_YOUR INSTRUCTIONS_
Go through the material and copy each line in which the word "items" shows up.

_DATA_
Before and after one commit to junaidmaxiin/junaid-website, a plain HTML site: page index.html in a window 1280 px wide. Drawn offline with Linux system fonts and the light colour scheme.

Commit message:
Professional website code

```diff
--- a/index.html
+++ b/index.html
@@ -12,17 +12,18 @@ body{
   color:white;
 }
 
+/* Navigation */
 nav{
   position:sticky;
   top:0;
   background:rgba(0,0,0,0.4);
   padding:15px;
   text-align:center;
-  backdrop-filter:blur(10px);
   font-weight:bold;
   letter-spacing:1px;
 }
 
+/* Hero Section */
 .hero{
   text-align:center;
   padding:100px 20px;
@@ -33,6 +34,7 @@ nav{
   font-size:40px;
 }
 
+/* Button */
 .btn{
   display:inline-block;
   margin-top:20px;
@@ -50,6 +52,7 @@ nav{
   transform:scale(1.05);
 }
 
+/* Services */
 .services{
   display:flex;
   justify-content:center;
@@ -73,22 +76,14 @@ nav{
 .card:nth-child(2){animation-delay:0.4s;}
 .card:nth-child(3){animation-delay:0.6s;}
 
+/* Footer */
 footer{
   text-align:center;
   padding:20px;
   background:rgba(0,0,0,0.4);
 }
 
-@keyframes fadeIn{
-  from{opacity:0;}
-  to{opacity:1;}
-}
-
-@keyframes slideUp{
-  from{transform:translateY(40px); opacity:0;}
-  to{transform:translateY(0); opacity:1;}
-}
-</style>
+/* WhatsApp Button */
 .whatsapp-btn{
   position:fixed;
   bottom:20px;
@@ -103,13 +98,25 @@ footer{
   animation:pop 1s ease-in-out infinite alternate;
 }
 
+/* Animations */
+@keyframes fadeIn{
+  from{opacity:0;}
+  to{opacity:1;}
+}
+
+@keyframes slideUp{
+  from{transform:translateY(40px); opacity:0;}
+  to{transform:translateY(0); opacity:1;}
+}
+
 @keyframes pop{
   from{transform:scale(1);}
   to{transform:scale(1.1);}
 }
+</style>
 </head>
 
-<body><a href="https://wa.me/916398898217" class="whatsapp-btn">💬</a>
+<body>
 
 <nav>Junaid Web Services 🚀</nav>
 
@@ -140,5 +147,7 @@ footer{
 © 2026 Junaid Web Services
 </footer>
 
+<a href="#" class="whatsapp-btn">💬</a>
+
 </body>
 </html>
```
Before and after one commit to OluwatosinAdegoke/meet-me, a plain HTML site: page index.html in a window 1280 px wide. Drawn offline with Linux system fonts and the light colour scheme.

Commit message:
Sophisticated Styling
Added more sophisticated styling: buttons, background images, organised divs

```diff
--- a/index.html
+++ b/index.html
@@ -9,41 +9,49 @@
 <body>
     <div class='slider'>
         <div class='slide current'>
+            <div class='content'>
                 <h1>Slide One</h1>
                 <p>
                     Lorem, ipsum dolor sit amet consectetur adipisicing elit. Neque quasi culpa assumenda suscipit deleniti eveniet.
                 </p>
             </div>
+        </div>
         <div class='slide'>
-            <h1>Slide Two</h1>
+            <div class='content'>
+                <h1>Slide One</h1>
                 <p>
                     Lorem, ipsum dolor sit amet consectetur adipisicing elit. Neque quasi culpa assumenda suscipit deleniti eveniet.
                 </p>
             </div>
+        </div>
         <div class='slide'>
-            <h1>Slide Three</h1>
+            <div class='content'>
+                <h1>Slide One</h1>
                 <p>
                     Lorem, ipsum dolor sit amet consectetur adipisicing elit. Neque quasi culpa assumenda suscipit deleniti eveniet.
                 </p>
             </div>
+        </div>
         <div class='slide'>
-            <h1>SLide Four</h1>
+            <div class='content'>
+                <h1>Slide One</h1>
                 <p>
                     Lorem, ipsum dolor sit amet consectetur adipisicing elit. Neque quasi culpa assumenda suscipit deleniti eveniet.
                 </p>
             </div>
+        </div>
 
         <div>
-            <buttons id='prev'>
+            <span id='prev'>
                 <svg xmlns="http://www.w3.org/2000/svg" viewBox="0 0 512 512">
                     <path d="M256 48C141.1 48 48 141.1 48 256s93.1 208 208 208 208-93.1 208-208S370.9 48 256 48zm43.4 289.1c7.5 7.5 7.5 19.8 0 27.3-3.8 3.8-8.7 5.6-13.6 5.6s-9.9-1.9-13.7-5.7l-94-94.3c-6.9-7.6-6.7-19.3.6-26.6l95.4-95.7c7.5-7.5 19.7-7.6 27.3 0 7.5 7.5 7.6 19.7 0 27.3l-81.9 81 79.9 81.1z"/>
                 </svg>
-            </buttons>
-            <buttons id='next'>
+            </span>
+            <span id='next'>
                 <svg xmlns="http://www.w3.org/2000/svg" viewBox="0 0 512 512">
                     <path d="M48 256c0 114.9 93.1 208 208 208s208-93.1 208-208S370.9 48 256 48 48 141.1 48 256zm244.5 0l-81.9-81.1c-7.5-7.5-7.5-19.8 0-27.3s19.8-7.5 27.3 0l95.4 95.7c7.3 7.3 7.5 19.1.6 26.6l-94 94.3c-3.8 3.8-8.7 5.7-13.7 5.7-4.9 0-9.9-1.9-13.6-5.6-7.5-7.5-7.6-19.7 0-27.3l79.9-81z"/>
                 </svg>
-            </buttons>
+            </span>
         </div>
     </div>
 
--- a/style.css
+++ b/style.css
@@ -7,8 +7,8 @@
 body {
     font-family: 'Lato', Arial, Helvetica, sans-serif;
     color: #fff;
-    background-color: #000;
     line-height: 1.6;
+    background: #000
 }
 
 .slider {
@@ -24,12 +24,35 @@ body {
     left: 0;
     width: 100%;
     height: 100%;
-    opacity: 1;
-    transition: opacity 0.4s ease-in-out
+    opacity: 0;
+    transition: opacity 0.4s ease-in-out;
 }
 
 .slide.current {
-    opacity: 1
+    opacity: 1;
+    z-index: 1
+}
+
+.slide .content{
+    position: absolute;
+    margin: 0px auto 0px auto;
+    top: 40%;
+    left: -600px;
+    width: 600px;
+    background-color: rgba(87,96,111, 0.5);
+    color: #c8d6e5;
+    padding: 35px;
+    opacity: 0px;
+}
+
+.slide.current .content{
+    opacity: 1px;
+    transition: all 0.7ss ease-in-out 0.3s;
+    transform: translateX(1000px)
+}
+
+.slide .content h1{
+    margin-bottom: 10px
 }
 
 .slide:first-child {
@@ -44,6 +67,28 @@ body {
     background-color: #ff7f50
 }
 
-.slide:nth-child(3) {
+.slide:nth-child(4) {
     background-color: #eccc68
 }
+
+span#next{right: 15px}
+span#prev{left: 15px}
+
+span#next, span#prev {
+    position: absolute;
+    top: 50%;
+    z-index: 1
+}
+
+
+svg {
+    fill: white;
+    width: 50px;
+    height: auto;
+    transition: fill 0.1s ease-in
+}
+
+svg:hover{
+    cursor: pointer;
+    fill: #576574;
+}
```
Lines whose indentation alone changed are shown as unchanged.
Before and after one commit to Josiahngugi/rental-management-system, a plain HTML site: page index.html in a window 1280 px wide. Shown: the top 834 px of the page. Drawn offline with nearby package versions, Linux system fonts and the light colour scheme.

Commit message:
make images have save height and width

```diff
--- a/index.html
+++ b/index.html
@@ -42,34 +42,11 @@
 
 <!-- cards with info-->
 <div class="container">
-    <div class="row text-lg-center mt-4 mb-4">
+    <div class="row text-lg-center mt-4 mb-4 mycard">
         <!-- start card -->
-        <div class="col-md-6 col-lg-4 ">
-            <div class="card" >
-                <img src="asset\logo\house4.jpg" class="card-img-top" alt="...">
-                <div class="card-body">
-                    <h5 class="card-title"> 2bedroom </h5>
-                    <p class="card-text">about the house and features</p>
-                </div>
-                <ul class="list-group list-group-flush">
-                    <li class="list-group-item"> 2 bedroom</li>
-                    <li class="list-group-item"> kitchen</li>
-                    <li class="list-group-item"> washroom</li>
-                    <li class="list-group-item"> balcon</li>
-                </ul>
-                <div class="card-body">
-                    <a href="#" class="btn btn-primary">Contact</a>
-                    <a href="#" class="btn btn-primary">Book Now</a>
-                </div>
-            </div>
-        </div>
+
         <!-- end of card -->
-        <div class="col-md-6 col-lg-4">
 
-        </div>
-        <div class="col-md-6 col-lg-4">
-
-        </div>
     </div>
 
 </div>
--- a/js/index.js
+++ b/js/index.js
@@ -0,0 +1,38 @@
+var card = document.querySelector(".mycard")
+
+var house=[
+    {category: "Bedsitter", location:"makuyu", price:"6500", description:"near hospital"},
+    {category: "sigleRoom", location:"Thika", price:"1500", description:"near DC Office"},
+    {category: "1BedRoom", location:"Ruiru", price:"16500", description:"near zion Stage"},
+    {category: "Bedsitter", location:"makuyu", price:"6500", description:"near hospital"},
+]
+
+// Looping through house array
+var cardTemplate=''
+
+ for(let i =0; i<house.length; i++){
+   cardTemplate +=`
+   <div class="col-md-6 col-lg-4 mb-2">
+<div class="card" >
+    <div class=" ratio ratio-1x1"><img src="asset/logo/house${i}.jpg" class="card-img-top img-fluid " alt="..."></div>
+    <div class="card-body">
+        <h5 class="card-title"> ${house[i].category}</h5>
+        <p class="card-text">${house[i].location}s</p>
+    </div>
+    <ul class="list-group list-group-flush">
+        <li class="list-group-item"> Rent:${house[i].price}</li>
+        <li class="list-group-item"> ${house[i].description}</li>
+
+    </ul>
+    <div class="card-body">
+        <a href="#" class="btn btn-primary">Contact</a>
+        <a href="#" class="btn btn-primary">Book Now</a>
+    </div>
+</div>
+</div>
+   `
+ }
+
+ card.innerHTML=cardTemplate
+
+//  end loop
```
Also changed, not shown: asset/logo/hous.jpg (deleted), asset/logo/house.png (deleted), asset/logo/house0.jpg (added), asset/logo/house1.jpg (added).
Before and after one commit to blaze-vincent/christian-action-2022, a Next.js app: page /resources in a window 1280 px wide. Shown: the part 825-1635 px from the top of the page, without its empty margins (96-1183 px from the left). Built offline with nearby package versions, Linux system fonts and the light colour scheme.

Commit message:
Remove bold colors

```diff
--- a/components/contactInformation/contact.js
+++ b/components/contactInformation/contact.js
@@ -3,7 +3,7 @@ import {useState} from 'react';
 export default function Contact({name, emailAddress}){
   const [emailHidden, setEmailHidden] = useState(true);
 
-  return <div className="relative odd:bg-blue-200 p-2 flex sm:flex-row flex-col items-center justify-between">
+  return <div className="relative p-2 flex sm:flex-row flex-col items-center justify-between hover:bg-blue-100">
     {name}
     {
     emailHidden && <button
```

_RESULT OF THIS EXERCISE_
-  return <div className="relative odd:bg-blue-200 p-2 flex sm:flex-row flex-col items-center justify-between">
+  return <div className="relative p-2 flex sm:flex-row flex-col items-center justify-between hover:bg-blue-100">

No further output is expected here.